Bluefield Daily Telegraph, Bluefield, WV

January 24, 2013

Seeds of growth — BAT a good Exit 1 addition

Bluefield Daily Telegraph

— There appears to be a general consensus among local economic development officials that the Interstate 77 Exit 1 in Bluefield is an area that needs to be developed. However, a number of stumbling blocks remain, including the need for improving signage and visibility to the exit.

It can also be argued that developing the area near Exit 1 could be the key to future growth for the Bluefield area. After all, just look at what Exit 9 has done for the greater Princeton area.

But besides a few notable exceptions, Exit 1 has largely been a blind spot for the traveling public. And that’s unfortunate. However, the looming completion of a long-planned transit relocation project could help to change things. Contract crews are already hard at work transforming the former Eagle Truck Lines building on John Nash Boulevard, near Exit 1, into the new Bluefield Area Transit headquarters.

With the Mercer County Commission’s approval of the city of Bluefield’s annexation request earlier this month, the project now has an official green light.

The city of Bluefield recently acquired a 33-acre parcel of land that includes the 3.5 acres where the BAT facility is to be located. “Some of the city’s property is on the mountain side, but there is a beautiful three-acre site beside the bus garage that is already level and ready to go,” BAT Director Patrick McKinney said last week. “It would be suitable for several different kinds of developments.”

Right now, McKinney is focused on the interior transformation of the former truck garage into a state-of-the art public transit facility. The project involves a remodeling of the 11,346-square foot structure for use by the transit buses, as well as the addition of modern maintenance bays and a bus-wash bay. The project contract also calls for the demolition of the old administrative portion of the former truck garage.

The $2,756,570 project is being funding by the Federal Transit Administration and the West Virginia Division of Public Transit. No local matching funds are being utilized for the project.

The BAT system is currently operating out of the old freight station building on Bluefield Avenue. The relocation project accomplishes several objectives. It provides the transit system with a larger and more modern facility to operate out of. A new fueling station also is planned in the area. This in return should bring more traffic and activity to the John Nash Boulevard site. The BAT system itself has a total of 24 buses with about 18 or 19 on the road on any given day.

The relocation of the BAT system to John Nash Boulevard also could provide the seeds for additional growth at Exit 1. It is our hope that more businesses will follow the lead of the BAT system — as Exit 1 is an area that should be bustling with commercial activity.

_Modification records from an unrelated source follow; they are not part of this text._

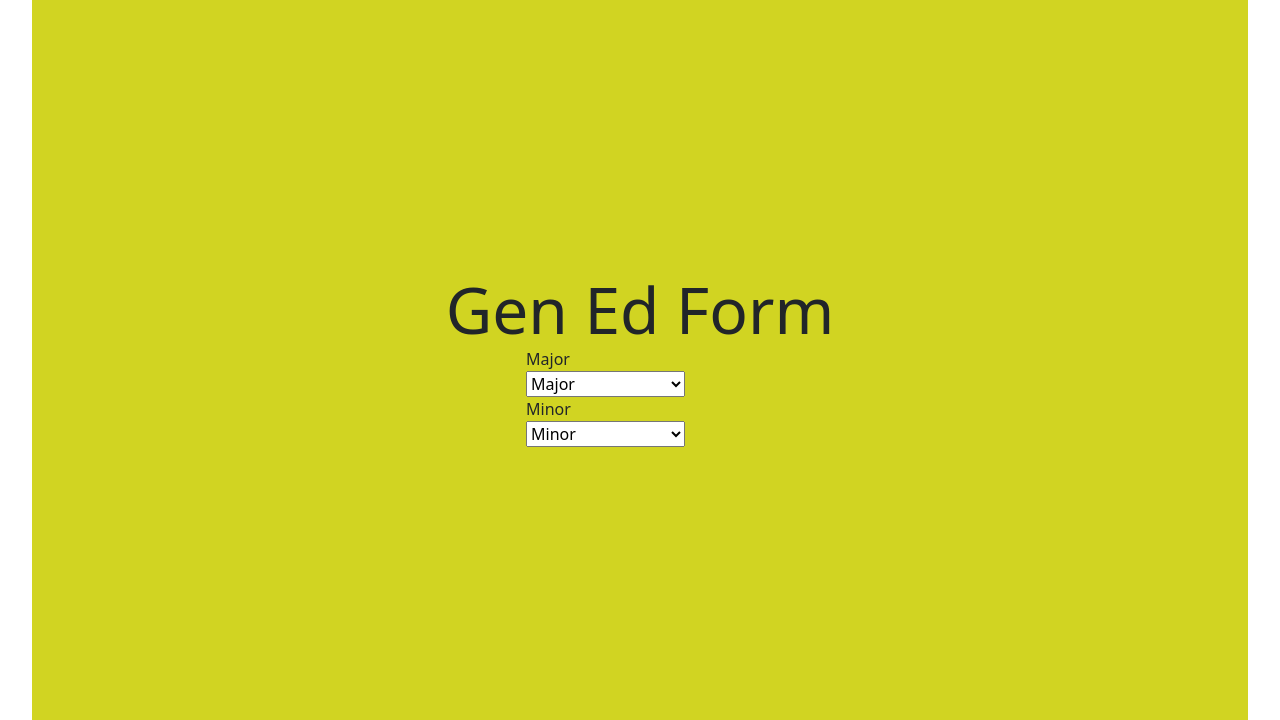
Repository: collegedude9300/zenschool
Page: /GenEd
An editor plug-in stored every save of this project. The page is shown before and after the next save, followed by the edit.
The browser window is 1280 px wide. The pictures show the whole page.
The project was rebuilt for these pictures with package versions that can differ from the ones it lists, and the page was loaded fresh each time. The framework's server and built-in components were replaced by stand-ins that run in the browser. Also part of the build but not shown: next.config.js.

Above is the page before, as saved 2022-10-27 18:20:13.

After the next save:
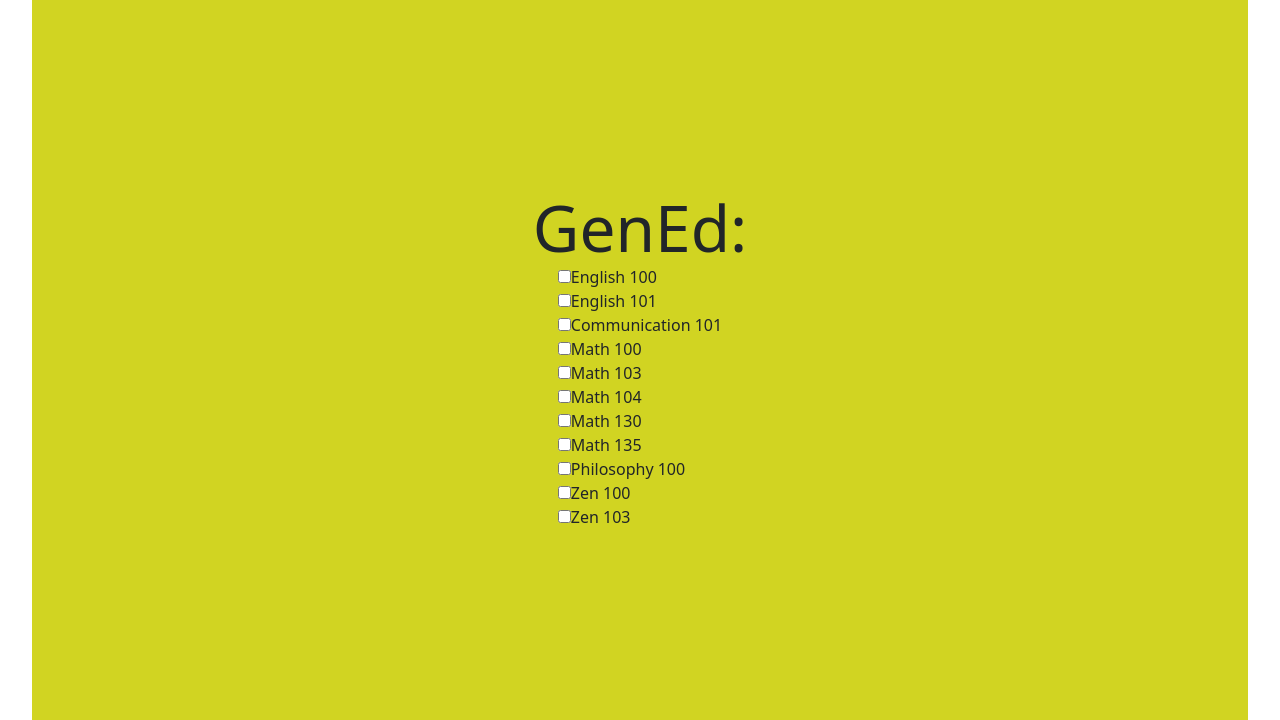
Saved 10 min 6 s later.
--- a/pages/GenEd.js
+++ b/pages/GenEd.js
@@ -4,60 +4,41 @@ import styles from '../styles/Home.module.css'
 import 'bootstrap/dist/css/bootstrap.css'
 export default function GenEd() {
 return(
+//class choices form
 <div className={styles.container}>
 <Head>
-<title>Gen Ed Form</title>
-<meta name="description" content="Gen Ed Form" />
+<title>GenEd</title>
+<meta name="description" content="Generated by create next app" />
 <link rel="icon" href="/favicon.png" />
 </Head>
 <main className={styles.main}>
 <h1 className={styles.title}>
-Gen Ed Form
+GenEd:
 </h1>
-<div className={styles.grid}>
-<div className="container">
-<div className="row">
-<div className="col-25">
-<label for="major">Major</label>
-</div>
-<div className="col-75">
-<select id="major" name="major">
-<option value="Major">Major</option>
-<option value="Computer Science">Computer Science</option>
-<option value="English">English</option>
-<option value="Mathematics">Mathematics</option>
-<option value="Biology">Biology</option>
-<option value="Chemistry">Chemistry</option>
-<option value="Physics">Physics</option>
-<option value="Psychology">Psychology</option>
-<option value="Business">Business</option>
-<option value="History">History</option>
-<option value="Political Science">Political Science</option>
-<option value="Sociology">Sociology</option>
-<option value="Law">Law</option>
-<option value="Education">Education</option>
-<option value="Theater">Theater</option>
-<option value="Art">Art</option>
-<option value="Music">Music</option>
-<option value="Film">Film</option>
-<option value="Other">Other</option>
-</select>
-</div>
-</div>
-<div className="row">
-<div className="col-25">
-<label for="minor">Minor</label>
-</div>
-<div className="col-75">
-<select id="minor" name="minor">
-<option value="Minor">Minor</option>
-<option value="Computer Science">Computer Science</option>
-<option value="English">English</option>
-</select>
-</div>
-</div>
-</div>
-</div>
+<form>
+<input type="checkbox" id="English 100" name="English 100" value="English 100"/>
+<label for="English 100"> English 100</label><br/>
+<input type="checkbox" id="English 101" name="English 101" value="English 101"/>
+<label for="English 101"> English 101</label><br/>
+<input type="checkbox" id="Communication 101" name="Communication 101" value="Communication 101"/>
+<label for="Communication 101"> Communication 101</label><br/>
+<input type="checkbox" id="Math 100" name="Math 100" value="Math 100"/>
+<label for="Math 100"> Math 100</label><br/>
+<input type="checkbox" id="Math 103" name="Math 103" value="Math 103"/>
+<label for="Math 103"> Math 103</label><br/>
+<input type="checkbox" id="Math 104" name="Math 104" value="Math 104"/>
+<label for="Math 104"> Math 104</label><br/>
+<input type="checkbox" id="Math 130" name="Math 130" value="Math 130"/>
+<label for="Math 130"> Math 130</label><br/>
+<input type="checkbox" id="Math 135" name="Math 135" value="Math 135"/>
+<label for="Math 135"> Math 135</label><br/>
+<input type="checkbox" id="Philosophy 100" name="Philosophy 100" value="Philosophy 100"/>
+<label for="Philosophy 100"> Philosophy 100</label><br/>
+<input type="checkbox" id="Zen 100" name="Zen 100" value="Zen 100"/>
+<label for="Zen 100"> Zen 100</label><br/>
+<input type="checkbox" id="Zen 103" name="Zen 103" value="Zen 103"/>
+<label for="Zen 103"> Zen 103</label><br/>
+</form>
 </main>
-</div>
+      </div>
 )}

After all, when a motorist exits the interstate, he or she expects to find gas stations, restaurants, hotels and motels and shopping centers within just a short distance. And that’s what we should be seeing along Exit 1. The BAT is a good start, and could provide the spark needed for additional growth.